> _Aim of the exercise_
For each line in the data that includes "scores", make a copy.

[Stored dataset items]
--- START ---

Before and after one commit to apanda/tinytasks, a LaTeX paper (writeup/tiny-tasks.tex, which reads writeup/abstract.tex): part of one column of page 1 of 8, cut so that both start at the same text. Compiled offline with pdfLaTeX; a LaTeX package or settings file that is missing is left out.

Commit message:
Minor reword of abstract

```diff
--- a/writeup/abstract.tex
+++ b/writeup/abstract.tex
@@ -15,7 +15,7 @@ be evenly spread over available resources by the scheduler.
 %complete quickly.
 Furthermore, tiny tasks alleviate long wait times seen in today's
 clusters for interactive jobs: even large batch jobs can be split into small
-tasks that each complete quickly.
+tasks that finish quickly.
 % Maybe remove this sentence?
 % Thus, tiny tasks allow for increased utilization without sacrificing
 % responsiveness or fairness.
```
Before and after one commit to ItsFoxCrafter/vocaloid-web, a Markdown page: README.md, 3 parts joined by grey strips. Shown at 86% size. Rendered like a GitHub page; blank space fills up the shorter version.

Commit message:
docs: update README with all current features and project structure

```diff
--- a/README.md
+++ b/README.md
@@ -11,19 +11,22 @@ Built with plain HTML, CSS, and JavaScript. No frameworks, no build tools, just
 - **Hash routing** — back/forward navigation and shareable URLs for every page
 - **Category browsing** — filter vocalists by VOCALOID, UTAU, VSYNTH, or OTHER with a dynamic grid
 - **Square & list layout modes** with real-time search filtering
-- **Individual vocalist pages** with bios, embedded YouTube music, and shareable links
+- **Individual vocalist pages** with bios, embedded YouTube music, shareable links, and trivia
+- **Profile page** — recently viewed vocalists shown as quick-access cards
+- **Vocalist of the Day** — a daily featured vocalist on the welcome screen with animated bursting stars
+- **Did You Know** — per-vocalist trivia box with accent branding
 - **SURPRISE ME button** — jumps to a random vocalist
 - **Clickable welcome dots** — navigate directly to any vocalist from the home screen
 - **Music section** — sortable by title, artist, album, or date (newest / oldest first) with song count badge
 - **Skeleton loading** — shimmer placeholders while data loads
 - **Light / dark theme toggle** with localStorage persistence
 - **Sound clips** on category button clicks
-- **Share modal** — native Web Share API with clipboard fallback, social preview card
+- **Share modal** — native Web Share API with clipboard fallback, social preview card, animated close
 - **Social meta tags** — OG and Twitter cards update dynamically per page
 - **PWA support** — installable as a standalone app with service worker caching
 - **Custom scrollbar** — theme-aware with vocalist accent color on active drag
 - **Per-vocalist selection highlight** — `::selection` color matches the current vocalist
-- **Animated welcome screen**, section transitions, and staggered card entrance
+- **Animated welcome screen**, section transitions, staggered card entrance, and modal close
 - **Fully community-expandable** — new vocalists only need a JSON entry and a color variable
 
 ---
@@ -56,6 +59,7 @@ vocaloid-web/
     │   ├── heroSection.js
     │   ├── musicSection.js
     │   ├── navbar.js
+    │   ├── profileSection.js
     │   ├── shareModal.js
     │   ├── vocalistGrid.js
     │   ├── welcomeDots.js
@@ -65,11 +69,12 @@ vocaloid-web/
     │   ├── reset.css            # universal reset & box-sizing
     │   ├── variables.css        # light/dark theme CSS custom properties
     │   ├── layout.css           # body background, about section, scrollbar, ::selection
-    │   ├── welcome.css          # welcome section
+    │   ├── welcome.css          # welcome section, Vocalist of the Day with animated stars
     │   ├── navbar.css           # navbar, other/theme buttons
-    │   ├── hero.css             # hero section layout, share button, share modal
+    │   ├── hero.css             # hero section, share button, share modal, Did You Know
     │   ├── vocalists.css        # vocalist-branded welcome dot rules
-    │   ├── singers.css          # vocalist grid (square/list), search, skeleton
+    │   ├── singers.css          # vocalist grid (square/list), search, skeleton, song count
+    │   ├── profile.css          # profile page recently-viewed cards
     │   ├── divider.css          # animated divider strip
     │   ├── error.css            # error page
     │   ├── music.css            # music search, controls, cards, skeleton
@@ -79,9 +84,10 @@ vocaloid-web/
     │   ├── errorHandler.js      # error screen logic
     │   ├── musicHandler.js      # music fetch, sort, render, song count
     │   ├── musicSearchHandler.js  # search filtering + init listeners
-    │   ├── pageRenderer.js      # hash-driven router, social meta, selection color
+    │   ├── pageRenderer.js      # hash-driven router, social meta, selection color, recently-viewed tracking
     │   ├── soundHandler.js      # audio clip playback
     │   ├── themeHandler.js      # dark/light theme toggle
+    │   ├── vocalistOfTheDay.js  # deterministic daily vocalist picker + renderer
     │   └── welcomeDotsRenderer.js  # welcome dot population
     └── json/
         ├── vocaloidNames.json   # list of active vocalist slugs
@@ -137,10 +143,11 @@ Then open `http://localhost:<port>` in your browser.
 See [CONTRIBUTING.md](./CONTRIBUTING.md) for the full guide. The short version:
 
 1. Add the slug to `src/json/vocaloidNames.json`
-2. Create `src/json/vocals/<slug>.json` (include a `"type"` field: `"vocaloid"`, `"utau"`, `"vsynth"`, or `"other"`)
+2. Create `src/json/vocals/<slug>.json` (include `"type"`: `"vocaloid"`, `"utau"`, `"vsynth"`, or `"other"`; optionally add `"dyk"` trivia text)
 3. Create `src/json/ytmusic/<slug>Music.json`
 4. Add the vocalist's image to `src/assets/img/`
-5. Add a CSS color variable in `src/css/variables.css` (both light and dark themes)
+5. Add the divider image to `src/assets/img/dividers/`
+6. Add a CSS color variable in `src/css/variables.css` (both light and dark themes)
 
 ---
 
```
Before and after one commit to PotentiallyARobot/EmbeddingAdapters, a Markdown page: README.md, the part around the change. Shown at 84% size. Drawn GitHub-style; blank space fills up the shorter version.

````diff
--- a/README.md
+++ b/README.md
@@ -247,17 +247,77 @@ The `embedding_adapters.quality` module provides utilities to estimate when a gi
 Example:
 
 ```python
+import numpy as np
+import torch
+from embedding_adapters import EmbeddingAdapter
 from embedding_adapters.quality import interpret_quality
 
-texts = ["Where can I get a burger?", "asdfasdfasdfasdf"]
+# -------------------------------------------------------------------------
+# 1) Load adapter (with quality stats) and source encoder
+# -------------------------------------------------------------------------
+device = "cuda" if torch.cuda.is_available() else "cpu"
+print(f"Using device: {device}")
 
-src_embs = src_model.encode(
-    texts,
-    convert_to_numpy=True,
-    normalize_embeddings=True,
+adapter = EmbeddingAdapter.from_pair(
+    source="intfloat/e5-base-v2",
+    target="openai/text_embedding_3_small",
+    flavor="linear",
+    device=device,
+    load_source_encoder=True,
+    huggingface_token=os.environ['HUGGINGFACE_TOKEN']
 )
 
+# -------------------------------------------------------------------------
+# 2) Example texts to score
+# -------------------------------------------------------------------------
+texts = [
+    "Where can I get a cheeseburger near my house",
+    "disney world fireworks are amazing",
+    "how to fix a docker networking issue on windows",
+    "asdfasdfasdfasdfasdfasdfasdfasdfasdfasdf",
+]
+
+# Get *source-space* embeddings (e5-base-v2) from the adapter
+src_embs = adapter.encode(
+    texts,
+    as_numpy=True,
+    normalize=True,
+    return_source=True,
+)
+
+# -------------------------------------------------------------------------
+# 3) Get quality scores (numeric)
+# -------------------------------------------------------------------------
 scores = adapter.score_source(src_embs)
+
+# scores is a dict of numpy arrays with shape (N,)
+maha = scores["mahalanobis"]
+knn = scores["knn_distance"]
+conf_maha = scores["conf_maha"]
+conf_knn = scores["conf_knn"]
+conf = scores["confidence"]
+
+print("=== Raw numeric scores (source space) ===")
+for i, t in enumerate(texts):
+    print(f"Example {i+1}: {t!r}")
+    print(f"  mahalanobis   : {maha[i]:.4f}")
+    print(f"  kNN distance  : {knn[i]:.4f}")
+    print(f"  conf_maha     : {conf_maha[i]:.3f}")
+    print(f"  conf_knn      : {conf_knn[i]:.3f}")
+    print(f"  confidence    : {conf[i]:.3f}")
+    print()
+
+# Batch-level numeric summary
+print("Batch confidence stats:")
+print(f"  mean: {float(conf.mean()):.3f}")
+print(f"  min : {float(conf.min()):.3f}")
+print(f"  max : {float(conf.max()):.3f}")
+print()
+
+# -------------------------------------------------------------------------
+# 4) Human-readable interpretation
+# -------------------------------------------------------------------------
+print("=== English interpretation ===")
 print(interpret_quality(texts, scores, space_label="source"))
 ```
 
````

--- END ---

> _Exercise answer_
+# 3) Get quality scores (numeric)
 scores = adapter.score_source(src_embs)
+# scores is a dict of numpy arrays with shape (N,)
+maha = scores["mahalanobis"]
+knn = scores["knn_distance"]
+conf_maha = scores["conf_maha"]
+conf_knn = scores["conf_knn"]
+conf = scores["confidence"]
+print("=== Raw numeric scores (source space) ===")
 print(interpret_quality(texts, scores, space_label="source"))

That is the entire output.